BOC Sciences is committed to providing effective and reliable amino acid asymmetric alkylation synthesis strategies to meet the different needs of customers.
Amino acids are the basis of peptide and protein synthesis, play an important role in the reaction process of oxidation, reduction, hydrolysis and carbon-carbon bond formation in vivo, and determine the properties of peptides and proteins. Among them, optically active amino acids and their derivatives have a wide range of uses in physiology and pharmacology, which has aroused great research enthusiasm of scientists, and methods for asymmetrically synthesizing optically pure amino acids continue to emerge.

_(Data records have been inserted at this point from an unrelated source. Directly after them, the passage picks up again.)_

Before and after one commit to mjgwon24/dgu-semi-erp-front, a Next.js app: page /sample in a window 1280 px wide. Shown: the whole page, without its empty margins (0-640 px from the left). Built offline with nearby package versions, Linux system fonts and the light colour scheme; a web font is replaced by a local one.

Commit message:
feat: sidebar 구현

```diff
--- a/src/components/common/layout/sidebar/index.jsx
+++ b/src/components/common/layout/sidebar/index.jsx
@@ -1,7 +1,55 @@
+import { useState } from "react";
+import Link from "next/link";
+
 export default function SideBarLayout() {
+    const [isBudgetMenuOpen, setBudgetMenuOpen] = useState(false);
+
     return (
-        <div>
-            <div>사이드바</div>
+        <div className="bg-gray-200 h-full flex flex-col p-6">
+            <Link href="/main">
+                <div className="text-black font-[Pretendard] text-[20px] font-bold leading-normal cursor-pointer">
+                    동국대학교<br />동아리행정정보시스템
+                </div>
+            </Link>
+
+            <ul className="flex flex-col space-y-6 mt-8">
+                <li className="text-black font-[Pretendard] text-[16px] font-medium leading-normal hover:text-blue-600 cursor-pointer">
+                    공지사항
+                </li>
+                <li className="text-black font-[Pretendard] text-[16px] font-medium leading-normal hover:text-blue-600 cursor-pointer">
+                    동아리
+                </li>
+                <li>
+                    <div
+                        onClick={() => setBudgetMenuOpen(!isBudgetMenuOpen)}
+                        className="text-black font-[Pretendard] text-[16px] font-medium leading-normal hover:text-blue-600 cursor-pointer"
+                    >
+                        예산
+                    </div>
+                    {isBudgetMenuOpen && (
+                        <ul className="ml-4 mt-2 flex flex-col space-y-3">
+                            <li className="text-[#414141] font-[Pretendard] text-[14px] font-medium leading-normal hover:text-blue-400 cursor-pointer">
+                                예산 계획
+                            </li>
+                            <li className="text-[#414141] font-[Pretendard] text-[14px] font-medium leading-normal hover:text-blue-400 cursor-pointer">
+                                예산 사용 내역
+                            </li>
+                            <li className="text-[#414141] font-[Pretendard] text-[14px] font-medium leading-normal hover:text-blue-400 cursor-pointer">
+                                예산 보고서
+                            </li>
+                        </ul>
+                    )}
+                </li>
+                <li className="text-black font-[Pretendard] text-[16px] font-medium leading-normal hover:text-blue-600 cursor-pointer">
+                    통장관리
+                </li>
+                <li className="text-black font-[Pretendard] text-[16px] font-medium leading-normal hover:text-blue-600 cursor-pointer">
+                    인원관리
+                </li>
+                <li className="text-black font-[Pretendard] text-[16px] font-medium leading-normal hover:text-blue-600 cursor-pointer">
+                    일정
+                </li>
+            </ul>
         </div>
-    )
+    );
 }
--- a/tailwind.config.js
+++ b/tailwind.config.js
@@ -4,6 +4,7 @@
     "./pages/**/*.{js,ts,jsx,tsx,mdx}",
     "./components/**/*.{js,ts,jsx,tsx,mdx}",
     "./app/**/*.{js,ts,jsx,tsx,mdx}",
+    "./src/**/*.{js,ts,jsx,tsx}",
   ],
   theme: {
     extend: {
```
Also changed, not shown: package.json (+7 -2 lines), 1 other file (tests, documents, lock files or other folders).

Asymmetric alkylation is an asymmetric synthesis in the form of an alkylation reaction. Asymmetric alkylation of amino acids has important applications in medicine, biochemistry, protein and genetic engineering. We use the asymmetric alkylation reaction strategy to realize the efficient synthesis of optically active amino acids, which provides an important tool for the synthesis of active natural products, functionalized peptides and proteins, and the study of the reaction mechanism of biologically active substances.
Various chiral auxiliary agents, such as oxazolidinone, thiazolethione, camphorsultam, prolinol, oxazolidine-2-phenylamine, etc., are widely used to induce asymmetric alkylation reactions, showed a good inducing effect. We use chiral auxiliaries to induce electrophilic substitution reactions of reaction substrates to form carbon-carbon bonds to synthesize optically pure amino acids. Most of the electrophilic reagents are halogenated hydrocarbons (iodohydrocarbons, bromohydrocarbons, chlorinated hydrocarbons), aldehydes, ketones, etc.
Steps for asymmetric synthesis using chiral auxiliaries
We synthesized optically pure α-substituted amino acids by forming Schiff bases to activate carbon-hydrogen bonds. If the aldehyde or ketone group is connected to a chiral group, the α-position substitution of the α-amino acid will be induced by the chiral group and have certain enantioselectivity.
Phase transfer catalysis is characterized by mild reaction conditions, simple operation, and cost-effectiveness. We use phase transfer catalysis for the asymmetric alkylation of amino acids to synthesize various unnatural amino acids. With α-amino acids and their derivatives as substrates, α-hydrogen protons are removed under alkaline conditions. An alkyl group is then introduced on the α-carbon of the amino acid by an electrophilic substitution reaction. The substrate and the base are placed between the two phases, and the proton exchange is assisted by a phase transfer catalyst. α-Amino acids and their derivatives can be prochiral, and a chiral environment can be provided by a chiral phase transfer catalyst or a chiral inducing group, so as to obtain certain enantiomeric excess amino acids.
The Strecker reaction is particularly suitable for the synthesis of N-substituted α-amino acids. Chiral amines react with aldehydes or ketones to form Schiff bases containing chiral auxiliary groups, which are widely used as precursors of chiral α-amino acids, and can be used for the synthesis of chiral α-amino acids after Strecker reactions. Commonly used chiral amines include α-phenylethylamine, β-amino alcohol and its derivatives, etc.
The Mannich reaction can be used for the synthesis of chiral α-amino acid and β-amino acid derivatives. The Mannich reaction of glycine Schiff base and imine can be used to synthesize chiral α, β-diamino-substituted amino acids and their derivatives.